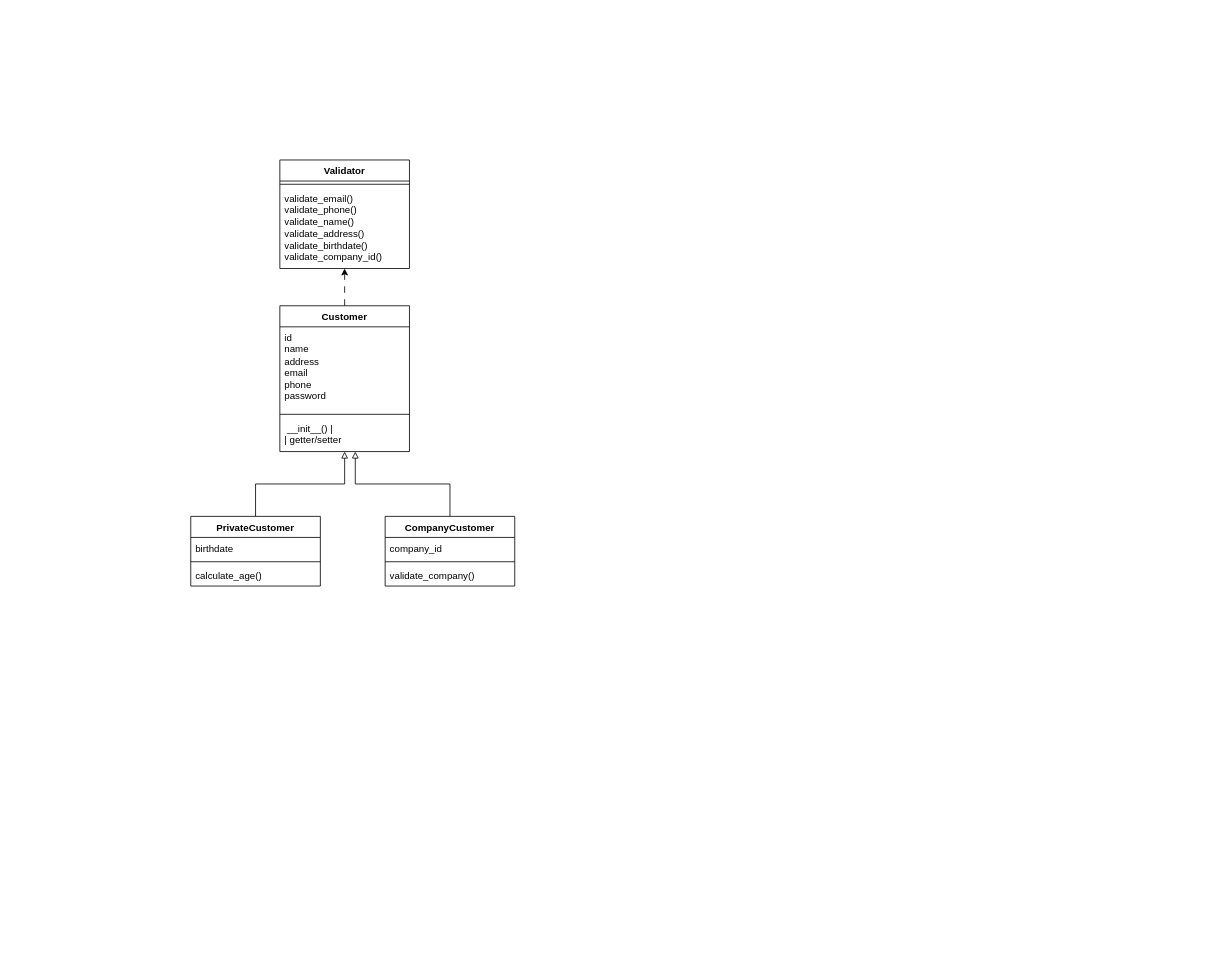
Before: warenwelt_shop/diagramms/Diagramm-Online-Shop-WarenWelt.drawio.xml in Motogna-Madalina/OOP-Python, a draw.io diagram. Source tidied: cells renumbered, new cells numbered last; positions are measured from the earlier drawing's top-left corner, leaving out a move shared by most shapes. Both pictures are drawn from the tidied source at 81%, with x=0, y=0 at pixel (190, 160).
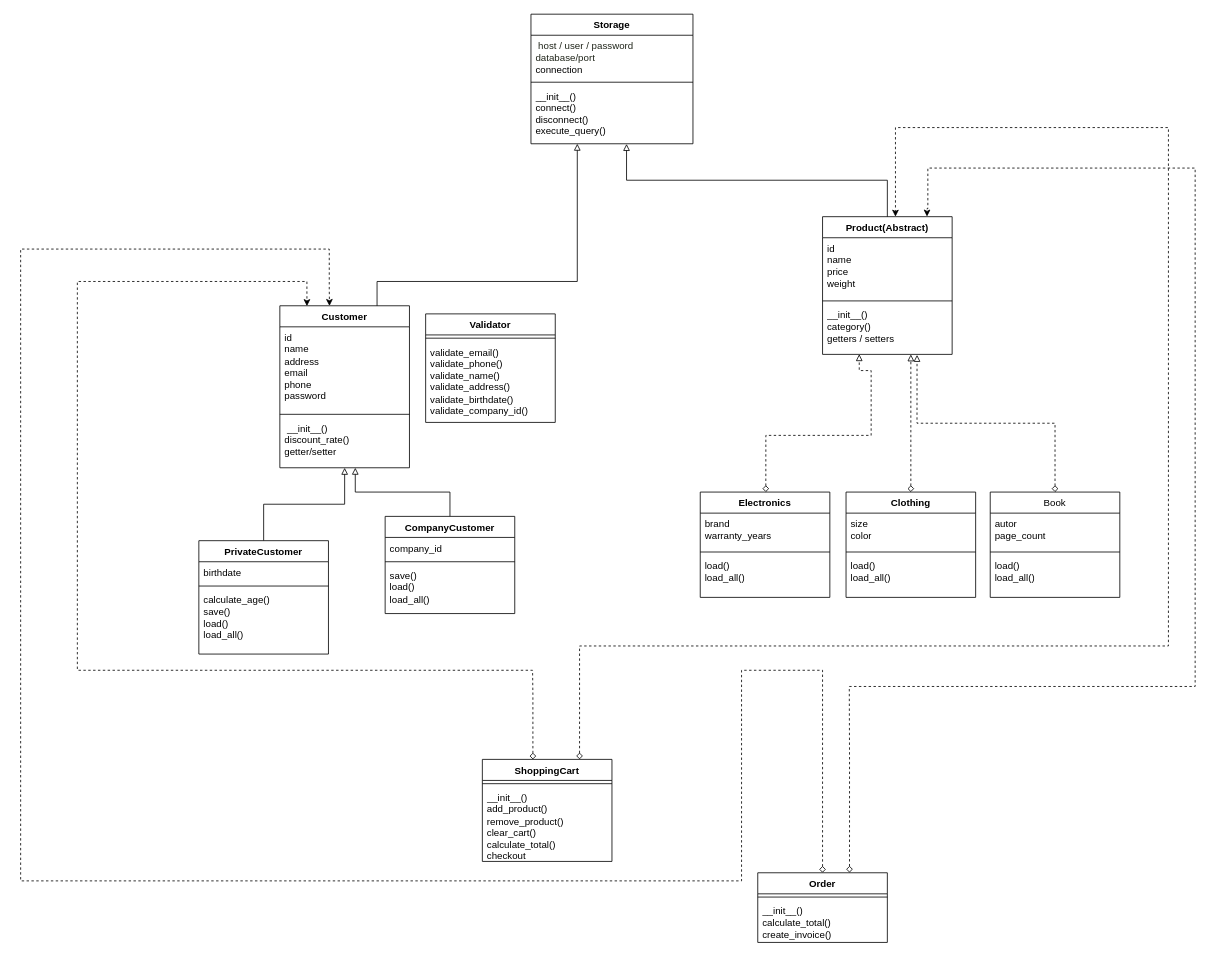
Above is the later version.

Commit message (it also covers changes not shown here):
richtige connection

Change to the diagram source:
```diff
@@
     <mxCell id="2" value="Validator" style="swimlane;fontStyle=1;align=center;verticalAlign=top;horizontal=1;startSize=26;whiteSpace=wrap;html=1;" parent="1" vertex="1">
-      <mxGeometry x="110" width="160" height="134" as="geometry" />
+      <mxGeometry x="290" y="190" width="160" height="134" as="geometry" />
     </mxCell>
@@
-    <mxCell id="7" style="edgeStyle=orthogonalEdgeStyle;rounded=0;jettySize=auto;html=1;exitX=0.5;exitY=0;exitDx=0;exitDy=0;entryX=0.5;entryY=1;entryDx=0;entryDy=0;dashed=1;dashPattern=8 8;" parent="1" edge="1" source="8" target="2">
-      <mxGeometry relative="1" as="geometry" />
-    </mxCell>
     <mxCell id="8" value="Customer" style="swimlane;fontStyle=1;align=center;verticalAlign=top;horizontal=1;startSize=26;whiteSpace=wrap;html=1;" parent="1" vertex="1">
-      <mxGeometry x="110" y="180" width="160" height="180" as="geometry" />
+      <mxGeometry x="110" y="180" width="160" height="200" as="geometry" />
     </mxCell>
@@
-    <mxCell id="11" value="&amp;nbsp;__init__()                     |&lt;br&gt;| getter/setter&amp;nbsp;" style="text;strokeColor=none;fillColor=none;align=left;verticalAlign=top;spacingLeft=4;spacingRight=4;overflow=hidden;points=[[0,0.5],[1,0.5]];portConstraint=eastwest;whiteSpace=wrap;html=1;" parent="8" vertex="1">
-      <mxGeometry y="138" width="160" height="42" as="geometry" />
+    <mxCell id="11" value="&amp;nbsp;__init__()&amp;nbsp;&lt;div&gt;discount_rate()&lt;br&gt;getter/setter&amp;nbsp;&lt;/div&gt;" style="text;strokeColor=none;fillColor=none;align=left;verticalAlign=top;spacingLeft=4;spacingRight=4;overflow=hidden;points=[[0,0.5],[1,0.5]];portConstraint=eastwest;whiteSpace=wrap;html=1;" parent="8" vertex="1">
+      <mxGeometry y="138" width="160" height="62" as="geometry" />
     </mxCell>
     <mxCell id="12" value=" PrivateCustomer" style="swimlane;fontStyle=1;align=center;verticalAlign=top;horizontal=1;startSize=26;whiteSpace=wrap;html=1;" parent="1" vertex="1">
-      <mxGeometry y="440" width="160" height="86" as="geometry" />
+      <mxGeometry x="10" y="470" width="160" height="140" as="geometry" />
     </mxCell>
@@
-    <mxCell id="15" value="calculate_age()" style="text;strokeColor=none;fillColor=none;align=left;verticalAlign=top;spacingLeft=4;spacingRight=4;overflow=hidden;whiteSpace=wrap;html=1;" parent="12" vertex="1">
-      <mxGeometry y="60" width="160" height="26" as="geometry" />
+    <mxCell id="15" value="calculate_age()&lt;div&gt;save()&lt;/div&gt;&lt;div&gt;load()&lt;/div&gt;&lt;div&gt;load_all()&lt;/div&gt;" style="text;strokeColor=none;fillColor=none;align=left;verticalAlign=top;spacingLeft=4;spacingRight=4;overflow=hidden;whiteSpace=wrap;html=1;" parent="12" vertex="1">
+      <mxGeometry y="60" width="160" height="80" as="geometry" />
     </mxCell>
     <mxCell id="16" value=" CompanyCustomer" style="swimlane;fontStyle=1;align=center;verticalAlign=top;horizontal=1;startSize=26;whiteSpace=wrap;html=1;" parent="1" vertex="1">
-      <mxGeometry x="240" y="440" width="160" height="86" as="geometry" />
+      <mxGeometry x="240" y="440" width="160" height="120" as="geometry" />
     </mxCell>
@@
-    <mxCell id="19" value="validate_company()" style="text;strokeColor=none;fillColor=none;align=left;verticalAlign=top;spacingLeft=4;spacingRight=4;overflow=hidden;whiteSpace=wrap;html=1;" parent="16" vertex="1">
-      <mxGeometry y="60" width="160" height="26" as="geometry" />
+    <mxCell id="19" value="save()&lt;div&gt;load()&lt;/div&gt;&lt;div&gt;load_all()&lt;/div&gt;" style="text;strokeColor=none;fillColor=none;align=left;verticalAlign=top;spacingLeft=4;spacingRight=4;overflow=hidden;whiteSpace=wrap;html=1;" parent="16" vertex="1">
+      <mxGeometry y="60" width="160" height="60" as="geometry" />
     </mxCell>
+    <mxCell id="20" value="Product(Abstract)" style="swimlane;fontStyle=1;align=center;verticalAlign=top;horizontal=1;startSize=26;whiteSpace=wrap;html=1;" parent="1" vertex="1">
+      <mxGeometry x="780" y="70" width="160" height="170" as="geometry" />
+    </mxCell>
+    <mxCell id="21" value="id&amp;nbsp;&lt;br&gt;name&amp;nbsp;&lt;br&gt;price&amp;nbsp;&lt;div&gt;weight&amp;nbsp;&amp;nbsp;&lt;/div&gt;" style="text;strokeColor=none;fillColor=none;align=left;verticalAlign=top;spacingLeft=4;spacingRight=4;overflow=hidden;whiteSpace=wrap;html=1;" parent="20" vertex="1">
+      <mxGeometry y="26" width="160" height="74" as="geometry" />
+    </mxCell>
+    <mxCell id="22" style="line;strokeWidth=1;fillColor=none;align=left;verticalAlign=middle;spacingTop=-1;spacingLeft=3;spacingRight=3;labelPosition=right;strokeColor=inherit;" parent="20" vertex="1">
+      <mxGeometry y="100" width="160" height="8" as="geometry" />
+    </mxCell>
+    <mxCell id="23" value="__init__()&lt;div&gt;category()&lt;/div&gt;&lt;div&gt;getters / setters&lt;/div&gt;" style="text;strokeColor=none;fillColor=none;align=left;verticalAlign=top;spacingLeft=4;spacingRight=4;overflow=hidden;points=[[0,0.5],[1,0.5]];portConstraint=eastwest;whiteSpace=wrap;html=1;" parent="20" vertex="1">
+      <mxGeometry y="108" width="160" height="62" as="geometry" />
+    </mxCell>
+    <mxCell id="24" value="Electronics" style="swimlane;fontStyle=1;align=center;verticalAlign=top;horizontal=1;startSize=26;whiteSpace=wrap;html=1;" parent="1" vertex="1">
+      <mxGeometry x="629" y="410" width="160" height="130" as="geometry" />
+    </mxCell>
+    <mxCell id="25" value="brand&lt;div&gt;warranty_years&lt;/div&gt;" style="text;strokeColor=none;fillColor=none;align=left;verticalAlign=top;spacingLeft=4;spacingRight=4;overflow=hidden;whiteSpace=wrap;html=1;" parent="24" vertex="1">
+      <mxGeometry y="26" width="160" height="44" as="geometry" />
+    </mxCell>
+    <mxCell id="26" style="line;strokeWidth=1;fillColor=none;align=left;verticalAlign=middle;spacingTop=-1;spacingLeft=3;spacingRight=3;labelPosition=right;strokeColor=inherit;" parent="24" vertex="1">
+      <mxGeometry y="70" width="160" height="8" as="geometry" />
+    </mxCell>
+    <mxCell id="27" value="load()&lt;div&gt;load_all()&lt;/div&gt;&lt;div&gt;&lt;br&gt;&lt;/div&gt;" style="text;strokeColor=none;fillColor=none;align=left;verticalAlign=top;spacingLeft=4;spacingRight=4;overflow=hidden;whiteSpace=wrap;html=1;" parent="24" vertex="1">
+      <mxGeometry y="78" width="160" height="52" as="geometry" />
+    </mxCell>
+    <mxCell id="28" value="Clothing" style="swimlane;fontStyle=1;align=center;verticalAlign=top;horizontal=1;startSize=26;whiteSpace=wrap;html=1;" parent="1" vertex="1">
+      <mxGeometry x="809" y="410" width="160" height="130" as="geometry" />
+    </mxCell>
+    <mxCell id="29" value="size&lt;div&gt;color&lt;/div&gt;" style="text;strokeColor=none;fillColor=none;align=left;verticalAlign=top;spacingLeft=4;spacingRight=4;overflow=hidden;whiteSpace=wrap;html=1;" parent="28" vertex="1">
+      <mxGeometry y="26" width="160" height="44" as="geometry" />
+    </mxCell>
+    <mxCell id="30" style="line;strokeWidth=1;fillColor=none;align=left;verticalAlign=middle;spacingTop=-1;spacingLeft=3;spacingRight=3;labelPosition=right;strokeColor=inherit;" parent="28" vertex="1">
+      <mxGeometry y="70" width="160" height="8" as="geometry" />
+    </mxCell>
+    <mxCell id="31" value="load()&lt;div&gt;load_all()&lt;/div&gt;&lt;div&gt;&lt;br&gt;&lt;/div&gt;" style="text;strokeColor=none;fillColor=none;align=left;verticalAlign=top;spacingLeft=4;spacingRight=4;overflow=hidden;whiteSpace=wrap;html=1;" parent="28" vertex="1">
+      <mxGeometry y="78" width="160" height="52" as="geometry" />
+    </mxCell>
+    <mxCell id="32" value="&lt;span style=&quot;font-weight: normal;&quot;&gt;Book&lt;/span&gt;" style="swimlane;fontStyle=1;align=center;verticalAlign=top;horizontal=1;startSize=26;whiteSpace=wrap;html=1;" parent="1" vertex="1">
+      <mxGeometry x="987" y="410" width="160" height="130" as="geometry" />
+    </mxCell>
+    <mxCell id="33" value="autor&lt;div&gt;page_count&lt;/div&gt;" style="text;strokeColor=none;fillColor=none;align=left;verticalAlign=top;spacingLeft=4;spacingRight=4;overflow=hidden;whiteSpace=wrap;html=1;" parent="32" vertex="1">
+      <mxGeometry y="26" width="160" height="44" as="geometry" />
+    </mxCell>
+    <mxCell id="34" style="line;strokeWidth=1;fillColor=none;align=left;verticalAlign=middle;spacingTop=-1;spacingLeft=3;spacingRight=3;labelPosition=right;strokeColor=inherit;" parent="32" vertex="1">
+      <mxGeometry y="70" width="160" height="8" as="geometry" />
+    </mxCell>
+    <mxCell id="35" value="load()&lt;div&gt;load_all()&lt;/div&gt;&lt;div&gt;&lt;br&gt;&lt;/div&gt;" style="text;strokeColor=none;fillColor=none;align=left;verticalAlign=top;spacingLeft=4;spacingRight=4;overflow=hidden;whiteSpace=wrap;html=1;" parent="32" vertex="1">
+      <mxGeometry y="78" width="160" height="52" as="geometry" />
+    </mxCell>
+    <mxCell id="36" style="edgeStyle=orthogonalEdgeStyle;rounded=0;jettySize=auto;html=1;exitX=0.5;exitY=0;exitDx=0;exitDy=0;endArrow=block;endFill=0;dashed=1;startArrow=diamond;startFill=0;" parent="1" edge="1" source="28" target="23">
+      <mxGeometry relative="1" as="geometry">
+        <Array as="points">
+          <mxPoint x="889" y="370" />
+          <mxPoint x="889" y="370" />
+        </Array>
+      </mxGeometry>
+    </mxCell>
+    <mxCell id="37" style="edgeStyle=orthogonalEdgeStyle;rounded=0;jettySize=auto;html=1;entryX=0.283;entryY=0.995;entryDx=0;entryDy=0;entryPerimeter=0;endArrow=block;endFill=0;dashed=1;startArrow=diamond;startFill=0;exitX=0.506;exitY=0;exitDx=0;exitDy=0;exitPerimeter=0;" parent="1" edge="1" source="24" target="23">
+      <mxGeometry relative="1" as="geometry">
+        <Array as="points">
+          <mxPoint x="710" y="340" />
+          <mxPoint x="840" y="340" />
+          <mxPoint x="840" y="260" />
+          <mxPoint x="825" y="260" />
+        </Array>
+      </mxGeometry>
+    </mxCell>
+    <mxCell id="38" style="edgeStyle=orthogonalEdgeStyle;rounded=0;jettySize=auto;html=1;exitX=0.5;exitY=0;exitDx=0;exitDy=0;entryX=0.729;entryY=1.01;entryDx=0;entryDy=0;entryPerimeter=0;endArrow=block;endFill=0;dashed=1;startArrow=diamond;startFill=0;" parent="1" edge="1" source="32" target="23">
+      <mxGeometry relative="1" as="geometry" />
+    </mxCell>
+    <mxCell id="39" value="Storage" style="swimlane;fontStyle=1;align=center;verticalAlign=top;horizontal=1;startSize=26;whiteSpace=wrap;html=1;" parent="1" vertex="1">
+      <mxGeometry x="420" y="-180" width="200" height="160" as="geometry" />
+    </mxCell>
+    <mxCell id="40" value="&lt;span style=&quot;color: rgb(31, 36, 25);&quot;&gt;&amp;nbsp;host / user / password&lt;/span&gt;&lt;div&gt;&lt;font color=&quot;#1f2419&quot;&gt;database/port&lt;br&gt;&lt;/font&gt;&lt;div&gt;connection&lt;/div&gt;&lt;/div&gt;" style="text;strokeColor=none;fillColor=none;align=left;verticalAlign=top;spacingLeft=4;spacingRight=4;overflow=hidden;whiteSpace=wrap;html=1;" parent="39" vertex="1">
+      <mxGeometry y="26" width="200" height="54" as="geometry" />
+    </mxCell>
+    <mxCell id="41" style="line;strokeWidth=1;fillColor=none;align=left;verticalAlign=middle;spacingTop=-1;spacingLeft=3;spacingRight=3;labelPosition=right;strokeColor=inherit;" parent="39" vertex="1">
+      <mxGeometry y="80" width="200" height="8" as="geometry" />
+    </mxCell>
+    <mxCell id="42" value="__init__()&lt;br&gt;                     connect()&lt;br&gt;                     disconnect()&lt;br&gt;execute_query()&lt;div&gt;&lt;br&gt;&lt;/div&gt;" style="text;strokeColor=none;fillColor=none;align=left;verticalAlign=top;spacingLeft=4;spacingRight=4;overflow=hidden;points=[[0,0.5],[1,0.5]];portConstraint=eastwest;whiteSpace=wrap;html=1;" parent="39" vertex="1">
+      <mxGeometry y="88" width="200" height="72" as="geometry" />
+    </mxCell>
+    <mxCell id="43" style="edgeStyle=orthogonalEdgeStyle;rounded=0;jettySize=auto;html=1;exitX=0.75;exitY=0;exitDx=0;exitDy=0;entryX=0.286;entryY=0.999;entryDx=0;entryDy=0;entryPerimeter=0;endArrow=block;endFill=0;" parent="1" edge="1" source="8" target="42">
+      <mxGeometry relative="1" as="geometry">
+        <Array as="points">
+          <mxPoint x="230" y="150" />
+          <mxPoint x="477" y="150" />
+        </Array>
+      </mxGeometry>
+    </mxCell>
+    <mxCell id="44" style="edgeStyle=orthogonalEdgeStyle;rounded=0;jettySize=auto;html=1;exitX=0.5;exitY=0;exitDx=0;exitDy=0;entryX=0.59;entryY=1.003;entryDx=0;entryDy=0;entryPerimeter=0;endArrow=block;endFill=0;" parent="1" edge="1" source="20" target="42">
+      <mxGeometry relative="1" as="geometry" />
+    </mxCell>
+    <mxCell id="45" value=" ShoppingCart" style="swimlane;fontStyle=1;align=center;verticalAlign=top;horizontal=1;startSize=26;whiteSpace=wrap;html=1;" parent="1" vertex="1">
+      <mxGeometry x="360" y="740" width="160" height="126" as="geometry" />
+    </mxCell>
+    <mxCell id="46" style="line;strokeWidth=1;fillColor=none;align=left;verticalAlign=middle;spacingTop=-1;spacingLeft=3;spacingRight=3;labelPosition=right;strokeColor=inherit;" parent="45" vertex="1">
+      <mxGeometry y="26" width="160" height="8" as="geometry" />
+    </mxCell>
+    <mxCell id="47" value="__init__()&lt;div&gt;add_product()&lt;div&gt;remove_product()&lt;/div&gt;&lt;div&gt;clear_cart()&lt;/div&gt;&lt;div&gt;calculate_total()&lt;/div&gt;&lt;div&gt;checkout&lt;/div&gt;&lt;/div&gt;" style="text;strokeColor=none;fillColor=none;align=left;verticalAlign=top;spacingLeft=4;spacingRight=4;overflow=hidden;whiteSpace=wrap;html=1;" parent="45" vertex="1">
+      <mxGeometry y="34" width="160" height="92" as="geometry" />
+    </mxCell>
+    <mxCell id="48" value=" Order" style="swimlane;fontStyle=1;align=center;verticalAlign=top;horizontal=1;startSize=26;whiteSpace=wrap;html=1;" parent="1" vertex="1">
+      <mxGeometry x="700" y="880" width="160" height="86" as="geometry" />
+    </mxCell>
+    <mxCell id="49" style="line;strokeWidth=1;fillColor=none;align=left;verticalAlign=middle;spacingTop=-1;spacingLeft=3;spacingRight=3;labelPosition=right;strokeColor=inherit;" parent="48" vertex="1">
+      <mxGeometry y="26" width="160" height="8" as="geometry" />
+    </mxCell>
+    <mxCell id="50" value="__init__()&lt;div&gt;calculate_total()&lt;div&gt;create_invoice()&lt;/div&gt;&lt;/div&gt;" style="text;strokeColor=none;fillColor=none;align=left;verticalAlign=top;spacingLeft=4;spacingRight=4;overflow=hidden;whiteSpace=wrap;html=1;" parent="48" vertex="1">
+      <mxGeometry y="34" width="160" height="52" as="geometry" />
+    </mxCell>
+    <mxCell id="51" style="edgeStyle=orthogonalEdgeStyle;rounded=0;jettySize=auto;html=1;startArrow=diamond;startFill=0;dashed=1;entryX=0.806;entryY=-0.001;entryDx=0;entryDy=0;entryPerimeter=0;exitX=0.708;exitY=-0.002;exitDx=0;exitDy=0;exitPerimeter=0;" parent="1" edge="1" source="48" target="20">
+      <mxGeometry relative="1" as="geometry">
+        <Array as="points">
+          <mxPoint x="813" y="740" />
+          <mxPoint x="813" y="650" />
+          <mxPoint x="1240" y="650" />
+          <mxPoint x="1240" y="10" />
+          <mxPoint x="910" y="10" />
+          <mxPoint x="910" y="60" />
+          <mxPoint x="909" y="60" />
+        </Array>
+      </mxGeometry>
+    </mxCell>
+    <mxCell id="52" style="edgeStyle=orthogonalEdgeStyle;rounded=0;jettySize=auto;html=1;exitX=0.75;exitY=0;exitDx=0;exitDy=0;startArrow=diamond;startFill=0;dashed=1;" parent="1" edge="1" source="45">
+      <mxGeometry relative="1" as="geometry">
+        <mxPoint x="870" y="70" as="targetPoint" />
+        <Array as="points">
+          <mxPoint x="480" y="600" />
+          <mxPoint x="1207" y="600" />
+          <mxPoint x="1207" y="-40" />
+          <mxPoint x="870" y="-40" />
+        </Array>
+      </mxGeometry>
+    </mxCell>
+    <mxCell id="53" style="edgeStyle=orthogonalEdgeStyle;rounded=0;jettySize=auto;html=1;dashed=1;exitX=0.39;exitY=0.001;exitDx=0;exitDy=0;exitPerimeter=0;entryX=0.209;entryY=0.002;entryDx=0;entryDy=0;entryPerimeter=0;startArrow=diamond;startFill=0;" parent="1" edge="1" source="45" target="8">
+      <mxGeometry relative="1" as="geometry">
+        <Array as="points">
+          <mxPoint x="422" y="660" />
+          <mxPoint x="422" y="660" />
+          <mxPoint x="422" y="630" />
+          <mxPoint x="-140" y="630" />
+          <mxPoint x="-140" y="150" />
+          <mxPoint x="143" y="150" />
+        </Array>
+      </mxGeometry>
+    </mxCell>
+    <mxCell id="54" style="edgeStyle=orthogonalEdgeStyle;rounded=0;jettySize=auto;html=1;dashed=1;entryX=0.383;entryY=0.001;entryDx=0;entryDy=0;entryPerimeter=0;startArrow=diamond;startFill=0;" parent="1" edge="1" source="48" target="8">
+      <mxGeometry relative="1" as="geometry">
+        <Array as="points">
+          <mxPoint x="780" y="630" />
+          <mxPoint x="680" y="630" />
+          <mxPoint x="680" y="890" />
+          <mxPoint x="-210" y="890" />
+          <mxPoint x="-210" y="110" />
+          <mxPoint x="171" y="110" />
+          <mxPoint x="171" y="160" />
+          <mxPoint x="171" y="160" />
+        </Array>
+      </mxGeometry>
+    </mxCell>
```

### TASK REQUIREMENTS
Copy out, from the data above, every line holding the word "eastwest".

### OUTPUT FOR THIS TASK
-    <mxCell id="11" value="&amp;nbsp;__init__()                     |&lt;br&gt;| getter/setter&amp;nbsp;" style="text;strokeColor=none;fillColor=none;align=left;verticalAlign=top;spacingLeft=4;spacingRight=4;overflow=hidden;points=[[0,0.5],[1,0.5]];portConstraint=eastwest;whiteSpace=wrap;html=1;" parent="8" vertex="1">
+    <mxCell id="11" value="&amp;nbsp;__init__()&amp;nbsp;&lt;div&gt;discount_rate()&lt;br&gt;getter/setter&amp;nbsp;&lt;/div&gt;" style="text;strokeColor=none;fillColor=none;align=left;verticalAlign=top;spacingLeft=4;spacingRight=4;overflow=hidden;points=[[0,0.5],[1,0.5]];portConstraint=eastwest;whiteSpace=wrap;html=1;" parent="8" vertex="1">
+    <mxCell id="23" value="__init__()&lt;div&gt;category()&lt;/div&gt;&lt;div&gt;getters / setters&lt;/div&gt;" style="text;strokeColor=none;fillColor=none;align=left;verticalAlign=top;spacingLeft=4;spacingRight=4;overflow=hidden;points=[[0,0.5],[1,0.5]];portConstraint=eastwest;whiteSpace=wrap;html=1;" parent="20" vertex="1">
+    <mxCell id="42" value="__init__()&lt;br&gt;                     connect()&lt;br&gt;                     disconnect()&lt;br&gt;execute_query()&lt;div&gt;&lt;br&gt;&lt;/div&gt;" style="text;strokeColor=none;fillColor=none;align=left;verticalAlign=top;spacingLeft=4;spacingRight=4;overflow=hidden;points=[[0,0.5],[1,0.5]];portConstraint=eastwest;whiteSpace=wrap;html=1;" parent="39" vertex="1">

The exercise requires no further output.